The wise usually have more life experience, a better view and understanding of the world, can see the problem from more angles and in more depth. They can also see more solutions. Like chess players, they have a better understanding of the board and can think several moves ahead. Chess is a simple game with simple rules, a limited number of chess pieces yet after the first opening moves it gets very complicated and complex. There are 72.048 possible positions after 2 moves, 9+ million possible positions after 3 moves and 288+ billion possible positions after 4 moves and the number of possibilities keeps growing from there. We can agree that the world is even more complex than the game of chess and the number of possibilities of events happening is even greater.

Given this complexity, there is no wonder that having a great number of possibilities and choices can lead to paralysis by analysis. In philosophy we have the illustration of this paralysis by analysis in the paradox of Buridan's Donkey : a donkey that is equally thirsty and hungry is placed midway between a stack oh hay and a pail of water, unable to chose between the two options the donkey eventually dies.

How much preparation and diligence is too much? Is it really necessary to predict how the chess board will look like after five moves or is it sufficient to see only two-three moves ahead? In real life and in e-commerce, the answer is clear, the fewer options you show your customers the better the conversion rate will be, two-three options will lower their choice anxiety and perform better than 5 options. But this is only a small subset of the total set of possible choices that we have to do during our lifetime.

I did a search for "how to reduce the number of choices", the search engine didn't do that autocomplete thing that it does for popular search terms, which leads me to believe that not a lot of people are interested in this. The results that are returned are unsatisfactory, there is no theory, or platform or tool or anything that is useful in regards to reducing the number of choices. Choices belong to a wide array of domains and they are virtually infinite so there is no wonder that there is some universal way (that I know of) of reducing them.

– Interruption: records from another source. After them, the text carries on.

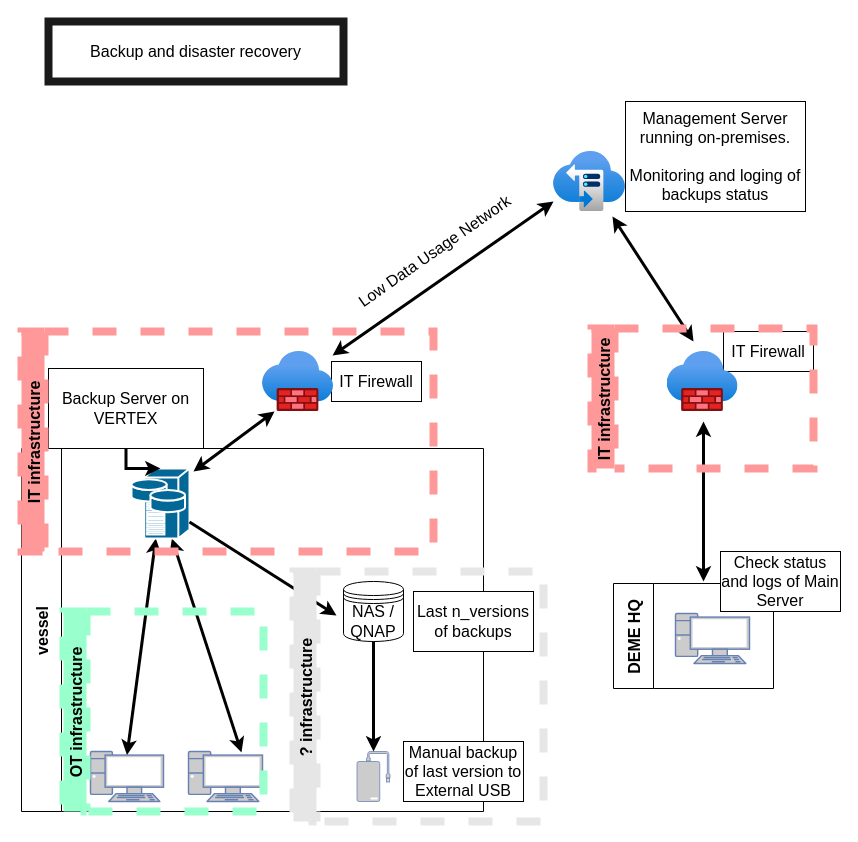
Before: page "Page-5" (5 of 6) of Untitled Diagram.drawio in Wkurylo/docker_kubernetes_diagrams, a draw.io diagram. Source tidied: cells renumbered, new cells numbered last; positions are measured from the earlier drawing's top-left corner, leaving out a move shared by most shapes. Both pictures are drawn from the tidied source at 100%, with x=0, y=0 at pixel (21, 21).
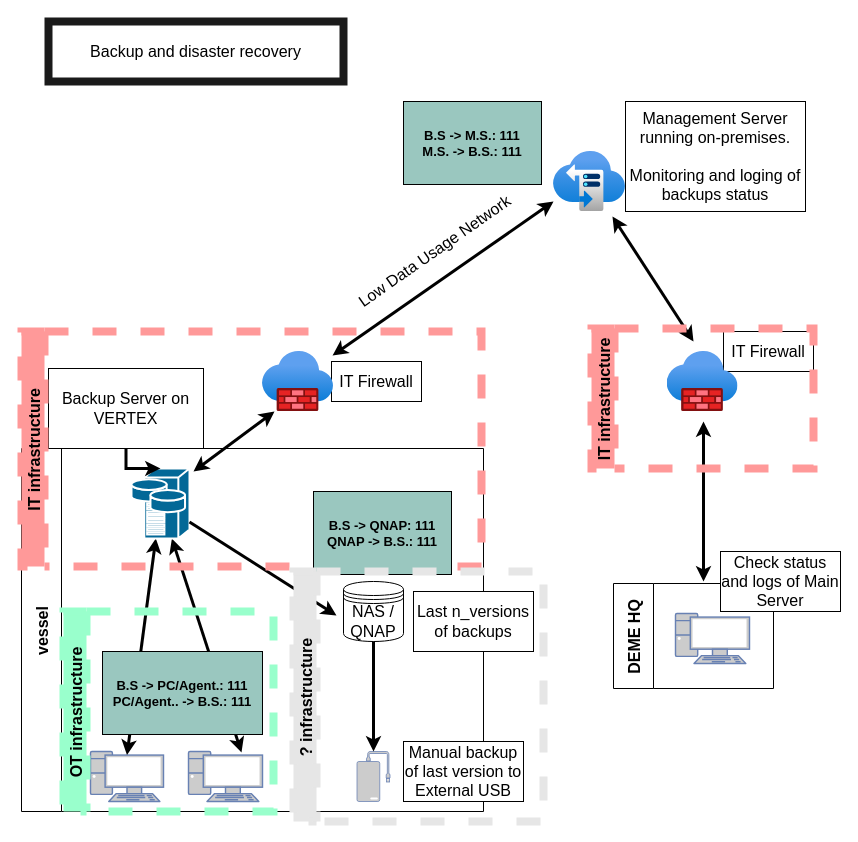
Above is the later version.

Unchanged cells that the change refers to:
```xml
<mxCell id="2" value="vessel" style="swimlane;horizontal=0;startSize=40;fontSize=16;" parent="1" vertex="1">
  <mxGeometry y="427" width="462" height="363" as="geometry" />
</mxCell>
```

Change to the diagram source:
```diff
@@
     <mxCell id="12" value="OT infrastructure" style="swimlane;horizontal=0;dashed=1;labelBackgroundColor=none;fontSize=16;fontColor=default;fillColor=#99FFCC;gradientColor=none;strokeColor=#99FFCC;strokeWidth=8;" parent="2" vertex="1">
-      <mxGeometry x="42" y="163" width="200" height="200" as="geometry" />
+      <mxGeometry x="42" y="163" width="210" height="200" as="geometry" />
     </mxCell>
+    <mxCell id="35" value="&lt;div style=&quot;font-size: 13px&quot;&gt;B.S -&amp;gt; PC/Agent.: 111&lt;br style=&quot;font-size: 13px&quot;&gt;&lt;/div&gt;&lt;div style=&quot;font-size: 13px&quot;&gt;PC/Agent.. -&amp;gt; B.S.: 111&lt;br style=&quot;font-size: 13px&quot;&gt;&lt;/div&gt;" style="rounded=0;whiteSpace=wrap;html=1;fillColor=#9AC7BF;fontStyle=1;fontSize=13;" parent="12" vertex="1">
+      <mxGeometry x="39" y="40" width="160" height="83" as="geometry" />
+    </mxCell>
@@
     <mxCell id="29" value="IT infrastructure" style="swimlane;horizontal=0;dashed=1;labelBackgroundColor=none;fontSize=16;fontColor=default;fillColor=#FF9999;gradientColor=none;strokeColor=#FF9999;strokeWidth=8;" parent="1" vertex="1">
-      <mxGeometry y="310" width="412" height="220" as="geometry" />
+      <mxGeometry y="310" width="460" height="235" as="geometry" />
     </mxCell>
@@
+    <mxCell id="36" value="&lt;div style=&quot;font-size: 13px&quot;&gt;B.S -&amp;gt; QNAP: 111&lt;br style=&quot;font-size: 13px&quot;&gt;&lt;/div&gt;&lt;div style=&quot;font-size: 13px&quot;&gt;QNAP -&amp;gt; B.S.: 111&lt;br style=&quot;font-size: 13px&quot;&gt;&lt;/div&gt;" style="rounded=0;whiteSpace=wrap;html=1;fillColor=#9AC7BF;fontStyle=1;fontSize=13;" parent="29" vertex="1">
+      <mxGeometry x="292" y="160" width="138" height="83" as="geometry" />
+    </mxCell>
@@
+    <mxCell id="37" value="&lt;div style=&quot;font-size: 13px&quot;&gt;B.S -&amp;gt; M.S.: 111&lt;br style=&quot;font-size: 13px&quot;&gt;&lt;/div&gt;&lt;div style=&quot;font-size: 13px&quot;&gt;M.S. -&amp;gt; B.S.: 111&lt;br style=&quot;font-size: 13px&quot;&gt;&lt;/div&gt;" style="rounded=0;whiteSpace=wrap;html=1;fillColor=#9AC7BF;fontStyle=1;fontSize=13;" parent="1" vertex="1">
+      <mxGeometry x="382" y="80" width="138" height="83" as="geometry" />
+    </mxCell>
```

However, a choice filtering system that I know of is the Bayesian Filter. The Bayesian filter is an algorithm that calculates and estimates the probability of a variable. That variable can be anything from a location, for example the next most probable location of a robot or a missile, a file that is probable to be a virus or not, an email that is probable to be spam or not. Many email clients are using this filter to filter out spam. The filter gives an estimated probability ranging from 0% to 100% (0 to 1), for example an estimation of 10% spam will mark the email as not spam, an estimation of 90% spam will mark the email as spam. It's a good system in classifying variables in two ways, and as we have seen, the fewer choices the better and when these choices can be reduced to two is even better because they can be reduced even further using a Bayesian filter: 0 or 1? spam or not? good or bad? legit or not? chocolate or vanilla?

Bayesian filters are pretty good at doing certain things but their use is limited. Humans are complex machines and their decisions are influenced by a lot of factors, most of the time they are not even aware of them, and humans don't usually think in terms of probabilities of events.

How much thinking and analysis of outcomes is too much? How much fast decision making and action taking is too fast? The balance between diligence and celerity is worth studying in more depth and this is exactly what I intend to do in future posts.

Update: Part 2 can be seen here